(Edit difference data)
- - - - -

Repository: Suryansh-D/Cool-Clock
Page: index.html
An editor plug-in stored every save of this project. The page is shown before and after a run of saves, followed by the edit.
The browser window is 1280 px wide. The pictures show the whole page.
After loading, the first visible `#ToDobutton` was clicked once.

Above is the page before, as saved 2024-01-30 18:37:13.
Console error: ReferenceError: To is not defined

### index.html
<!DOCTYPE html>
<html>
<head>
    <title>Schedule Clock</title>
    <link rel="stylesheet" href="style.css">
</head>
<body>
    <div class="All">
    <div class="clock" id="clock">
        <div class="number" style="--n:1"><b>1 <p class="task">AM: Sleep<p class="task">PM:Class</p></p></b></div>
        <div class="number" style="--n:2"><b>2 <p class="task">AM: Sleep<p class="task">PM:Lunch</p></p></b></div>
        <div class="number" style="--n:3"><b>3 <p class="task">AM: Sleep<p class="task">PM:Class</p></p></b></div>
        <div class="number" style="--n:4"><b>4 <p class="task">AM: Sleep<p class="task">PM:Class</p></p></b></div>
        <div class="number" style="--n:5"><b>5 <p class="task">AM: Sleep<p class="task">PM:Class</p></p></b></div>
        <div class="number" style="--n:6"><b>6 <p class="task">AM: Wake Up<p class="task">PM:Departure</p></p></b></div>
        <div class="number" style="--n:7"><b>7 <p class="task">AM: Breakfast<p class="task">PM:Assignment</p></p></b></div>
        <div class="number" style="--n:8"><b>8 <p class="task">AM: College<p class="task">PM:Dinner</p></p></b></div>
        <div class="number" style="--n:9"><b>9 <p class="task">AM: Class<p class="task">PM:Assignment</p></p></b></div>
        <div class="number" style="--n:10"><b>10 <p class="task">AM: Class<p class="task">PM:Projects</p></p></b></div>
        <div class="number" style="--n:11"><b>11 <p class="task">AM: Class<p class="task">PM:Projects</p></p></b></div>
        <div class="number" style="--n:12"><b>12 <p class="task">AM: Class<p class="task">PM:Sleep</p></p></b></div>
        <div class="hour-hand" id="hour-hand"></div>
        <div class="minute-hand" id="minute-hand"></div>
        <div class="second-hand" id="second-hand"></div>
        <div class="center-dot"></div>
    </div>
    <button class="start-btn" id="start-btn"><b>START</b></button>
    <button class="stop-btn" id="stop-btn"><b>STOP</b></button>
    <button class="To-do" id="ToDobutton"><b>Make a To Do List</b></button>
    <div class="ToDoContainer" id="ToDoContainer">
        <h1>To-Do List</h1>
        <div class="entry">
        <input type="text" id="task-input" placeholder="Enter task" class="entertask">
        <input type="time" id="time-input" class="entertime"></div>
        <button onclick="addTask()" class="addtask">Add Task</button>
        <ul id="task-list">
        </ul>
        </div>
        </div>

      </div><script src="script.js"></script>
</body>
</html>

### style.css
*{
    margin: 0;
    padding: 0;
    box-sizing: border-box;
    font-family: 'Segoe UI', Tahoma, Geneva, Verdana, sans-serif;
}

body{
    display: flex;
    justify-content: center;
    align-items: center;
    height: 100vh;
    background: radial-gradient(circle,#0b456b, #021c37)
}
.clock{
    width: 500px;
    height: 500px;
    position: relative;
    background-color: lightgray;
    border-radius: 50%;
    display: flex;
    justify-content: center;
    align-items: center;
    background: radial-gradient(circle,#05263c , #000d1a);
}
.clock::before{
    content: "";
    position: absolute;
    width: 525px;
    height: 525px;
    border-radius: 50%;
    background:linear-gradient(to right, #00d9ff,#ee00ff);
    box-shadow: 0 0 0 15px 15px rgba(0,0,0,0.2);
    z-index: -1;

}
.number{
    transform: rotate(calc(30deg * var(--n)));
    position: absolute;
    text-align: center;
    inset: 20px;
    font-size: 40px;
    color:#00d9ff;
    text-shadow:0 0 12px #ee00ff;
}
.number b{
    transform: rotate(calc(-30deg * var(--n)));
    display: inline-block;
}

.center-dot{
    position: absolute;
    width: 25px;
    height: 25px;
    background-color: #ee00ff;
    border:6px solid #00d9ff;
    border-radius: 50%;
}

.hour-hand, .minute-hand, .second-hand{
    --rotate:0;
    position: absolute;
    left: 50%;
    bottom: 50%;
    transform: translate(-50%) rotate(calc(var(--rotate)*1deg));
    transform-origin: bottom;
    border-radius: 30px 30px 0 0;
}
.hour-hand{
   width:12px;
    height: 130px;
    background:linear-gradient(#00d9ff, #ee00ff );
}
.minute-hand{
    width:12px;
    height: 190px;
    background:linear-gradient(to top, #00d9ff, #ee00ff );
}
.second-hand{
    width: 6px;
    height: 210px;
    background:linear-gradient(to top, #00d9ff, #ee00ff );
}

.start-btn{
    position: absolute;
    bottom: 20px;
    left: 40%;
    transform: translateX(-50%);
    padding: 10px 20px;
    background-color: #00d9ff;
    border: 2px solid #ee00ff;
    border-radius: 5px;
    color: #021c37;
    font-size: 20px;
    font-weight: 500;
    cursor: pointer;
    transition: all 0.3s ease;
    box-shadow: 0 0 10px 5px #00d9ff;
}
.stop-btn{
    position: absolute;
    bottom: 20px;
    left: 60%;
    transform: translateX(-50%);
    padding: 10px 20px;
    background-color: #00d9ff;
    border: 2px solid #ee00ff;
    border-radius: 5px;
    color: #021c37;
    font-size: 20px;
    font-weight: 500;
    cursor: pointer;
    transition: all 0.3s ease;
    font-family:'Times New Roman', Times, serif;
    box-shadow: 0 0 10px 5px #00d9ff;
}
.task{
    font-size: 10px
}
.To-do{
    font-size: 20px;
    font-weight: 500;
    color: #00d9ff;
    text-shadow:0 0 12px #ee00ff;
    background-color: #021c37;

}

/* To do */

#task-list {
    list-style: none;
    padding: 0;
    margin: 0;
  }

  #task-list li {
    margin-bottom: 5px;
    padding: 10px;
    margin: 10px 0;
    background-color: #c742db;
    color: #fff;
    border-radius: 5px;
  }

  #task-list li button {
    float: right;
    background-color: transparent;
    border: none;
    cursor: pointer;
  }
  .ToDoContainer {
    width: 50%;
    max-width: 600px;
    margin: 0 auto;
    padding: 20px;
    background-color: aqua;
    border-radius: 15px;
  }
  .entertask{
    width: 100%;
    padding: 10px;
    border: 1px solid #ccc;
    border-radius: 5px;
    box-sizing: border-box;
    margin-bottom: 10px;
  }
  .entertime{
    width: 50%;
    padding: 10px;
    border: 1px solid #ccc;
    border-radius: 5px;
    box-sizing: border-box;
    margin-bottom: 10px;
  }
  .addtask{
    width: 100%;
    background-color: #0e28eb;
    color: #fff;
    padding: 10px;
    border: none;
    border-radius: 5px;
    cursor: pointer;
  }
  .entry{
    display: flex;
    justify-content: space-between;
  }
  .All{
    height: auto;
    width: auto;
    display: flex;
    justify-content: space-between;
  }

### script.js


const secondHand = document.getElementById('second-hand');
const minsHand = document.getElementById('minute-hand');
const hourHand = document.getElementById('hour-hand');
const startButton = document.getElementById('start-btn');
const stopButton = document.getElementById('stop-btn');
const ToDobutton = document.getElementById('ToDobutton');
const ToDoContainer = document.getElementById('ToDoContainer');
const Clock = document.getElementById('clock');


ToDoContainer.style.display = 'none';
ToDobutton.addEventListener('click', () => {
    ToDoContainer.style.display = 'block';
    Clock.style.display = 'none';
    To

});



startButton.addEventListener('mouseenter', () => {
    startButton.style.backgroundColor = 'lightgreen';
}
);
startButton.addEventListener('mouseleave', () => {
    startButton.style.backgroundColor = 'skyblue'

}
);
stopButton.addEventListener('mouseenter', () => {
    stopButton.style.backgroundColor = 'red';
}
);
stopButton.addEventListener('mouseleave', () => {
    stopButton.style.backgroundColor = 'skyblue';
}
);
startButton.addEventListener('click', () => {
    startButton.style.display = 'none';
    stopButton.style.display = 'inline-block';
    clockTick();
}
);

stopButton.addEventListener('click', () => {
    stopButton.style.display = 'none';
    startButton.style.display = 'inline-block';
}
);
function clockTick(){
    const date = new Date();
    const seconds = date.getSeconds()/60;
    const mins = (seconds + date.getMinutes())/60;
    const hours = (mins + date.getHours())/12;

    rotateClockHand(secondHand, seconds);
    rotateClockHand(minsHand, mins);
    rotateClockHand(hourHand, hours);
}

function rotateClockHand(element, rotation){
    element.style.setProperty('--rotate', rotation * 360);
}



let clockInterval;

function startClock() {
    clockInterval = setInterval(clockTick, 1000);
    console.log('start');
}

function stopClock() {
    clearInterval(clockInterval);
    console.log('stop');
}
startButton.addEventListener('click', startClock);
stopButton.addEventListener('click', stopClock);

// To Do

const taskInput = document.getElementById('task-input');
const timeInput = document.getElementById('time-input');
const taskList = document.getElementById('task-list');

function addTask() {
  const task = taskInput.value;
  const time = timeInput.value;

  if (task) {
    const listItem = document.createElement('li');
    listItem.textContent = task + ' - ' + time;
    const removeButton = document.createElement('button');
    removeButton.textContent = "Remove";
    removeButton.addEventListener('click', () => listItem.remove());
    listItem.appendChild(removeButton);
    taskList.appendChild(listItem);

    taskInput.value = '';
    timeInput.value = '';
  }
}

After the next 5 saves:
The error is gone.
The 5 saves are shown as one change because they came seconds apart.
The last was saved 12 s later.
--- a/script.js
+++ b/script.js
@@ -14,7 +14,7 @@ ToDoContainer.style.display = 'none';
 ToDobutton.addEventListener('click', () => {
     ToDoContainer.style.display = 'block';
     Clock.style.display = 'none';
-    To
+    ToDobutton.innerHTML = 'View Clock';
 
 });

- - - - -

**Task prompt**
Could you please retype the lines from the start of the data through the line with "<title>Schedule Clock</title>", both included, and nothing else?

**Exercise response**
Repository: Suryansh-D/Cool-Clock
Page: index.html
An editor plug-in stored every save of this project. The page is shown before and after a run of saves, followed by the edit.
The browser window is 1280 px wide. The pictures show the whole page.
After loading, the first visible `#ToDobutton` was clicked once.

Above is the page before, as saved 2024-01-30 18:37:13.
Console error: ReferenceError: To is not defined

### index.html
<!DOCTYPE html>
<html>
<head>
    <title>Schedule Clock</title>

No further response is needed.